  • Geofrey Crow

    So… it’s landing pages that are the problem?

  • I’ve been really looking into copywriting and this blog is awesome. I like how you’re honest about this.

  • Daniel Davidson

    I get so much joy from your one-liners. Sorry. I know it’s not really the point of this article, if not the complete opposite, but lines like this “We all want to do the frictionless thing that feels good in that moment” and this, “It starts to feel like the job of the copywriter is to catch flies with chopsticks” are just pure little slivers of gold that I just love so much!

  • alfalah_i
  • Great article Joanna. I think the purpose of a home page is to gain affinity with your customer in less than 6 seconds. From there it’s up to you to design where customers go next. It’s the most common element we’re not discussing properly: Site Architecture.

    Most businesses I know ignore this aspect online – but we could all ‘IKEA-ize’ our websites and control navigation one experience at a time.

    As an example why do we show pricing immediately in the top menu, when we haven’t had an opportunity to present any real value for our product beforehand? What if the pricing pages were only found after the product tour?

    How many times did you purchase something from IKEA that you never intended to buy before you visited? Forcing a customer to walk through 4 departments, BEFORE reaching the desired department gives them 10 minutes to observe, discuss, consider IKEA products on their way to their chosen department.

  • Your point about superfluous homepages is spot on. I’ve been worrying over this problem all year. I haven’t been able to convince a client NOT to have a homepage, but I have used a work-around that brings pop-ups into the equation.

    We all know pop-ups are great for list-growth, but I’ve found them invaluable for traffic redirection.

    For example, if a start-up wants to hire more engineers (welcome to San Francisco everyone), a pop-up with a killer headline about company perks could redirects visitors from, say, Indeed or Glassdoor. Then, a big CTA directs them to the Teams page—getting them off the homepage and into their job application flow.

    Or, say a company is looking to get more press mentions. They might create a pop-up targeting visitors from Local Newspaper X. A headline with a killer pullquote could encourage journalists to download their media kit.

    The options are limitless and I’ve seen some awesome results lately using this tactic.

  • Dee Platt
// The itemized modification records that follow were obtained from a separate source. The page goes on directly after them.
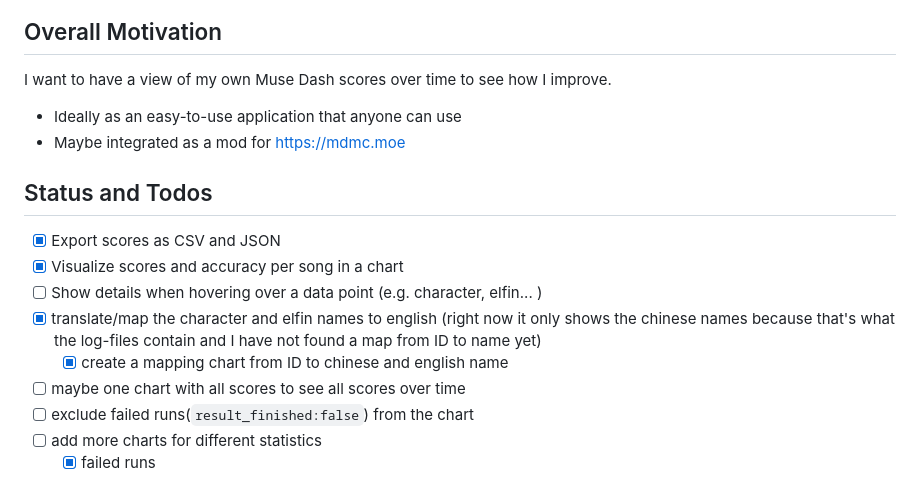
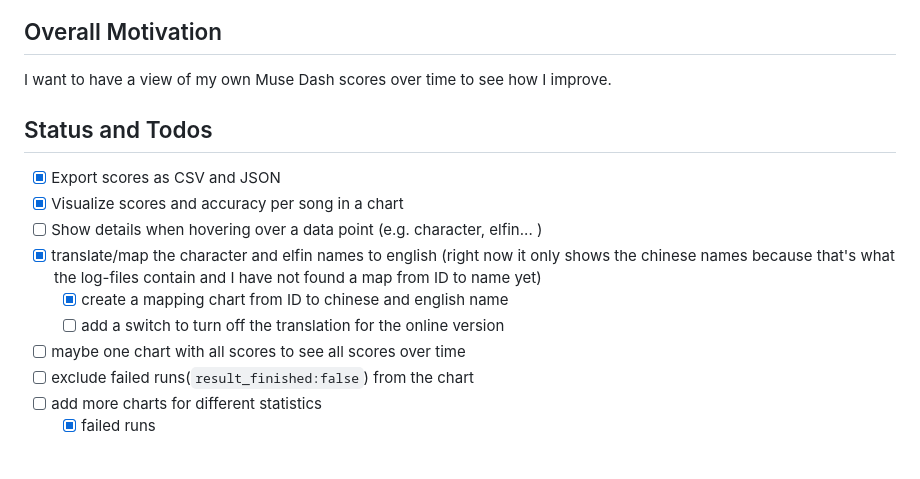
Before and after one commit to 6uhrmittag/MuseDashScoreAnalyzer, a Markdown page: README.md, the part around the change. Rendered like a GitHub page; blank space fills up the shorter version.

Commit message:
update Todos

```diff
--- a/README.md
+++ b/README.md
@@ -15,9 +15,6 @@ This Repo currently contains two versions:
 
 I want to have a view of my own Muse Dash scores over time to see how I improve.
 
-- Ideally as an easy-to-use application that anyone can use
-- Maybe integrated as a mod for https://mdmc.moe
-
 ## Status and Todos
 
 - [x] Export scores as CSV and JSON
@@ -25,6 +22,7 @@ I want to have a view of my own Muse Dash scores over time to see how I improve.
 - [ ] Show details when hovering over a data point (e.g. character, elfin... )
 - [x] translate/map the character and elfin names to english (right now it only shows the chinese names because that's what the log-files contain and I have not found a map from ID to name yet)
     - [x] create a mapping chart from ID to chinese and english name
+    - [ ] add a switch to turn off the translation for the online version
 - [ ] maybe one chart with all scores to see all scores over time
 - [ ] exclude failed runs(`result_finished:false`) from the chart
 - [ ] add more charts for different statistics
```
    you killed me with the “rocket surgery” 🙂
    And the mastermind is a dream come true (asuming I will get in)

    • Joanna Wiebe

      ha! Glad to hear it. 🙂

  • Nikolay Makarov

    Joanna, loved your article. Quick question. Do you think that conversion of scanners is possible? Many years ago people learned that you should ignore banners. People never look at those. Now its the text. Most sites now look the same just because people don’t want to waste time on looking for things. Unique designs are dying like once dinosaurs did. I wont be surprised if Google will eventually pull all data from our sites and make sure we never leave Google, cause we’ll be able to read quick notes from the most popular sites in the search. This is scary to me.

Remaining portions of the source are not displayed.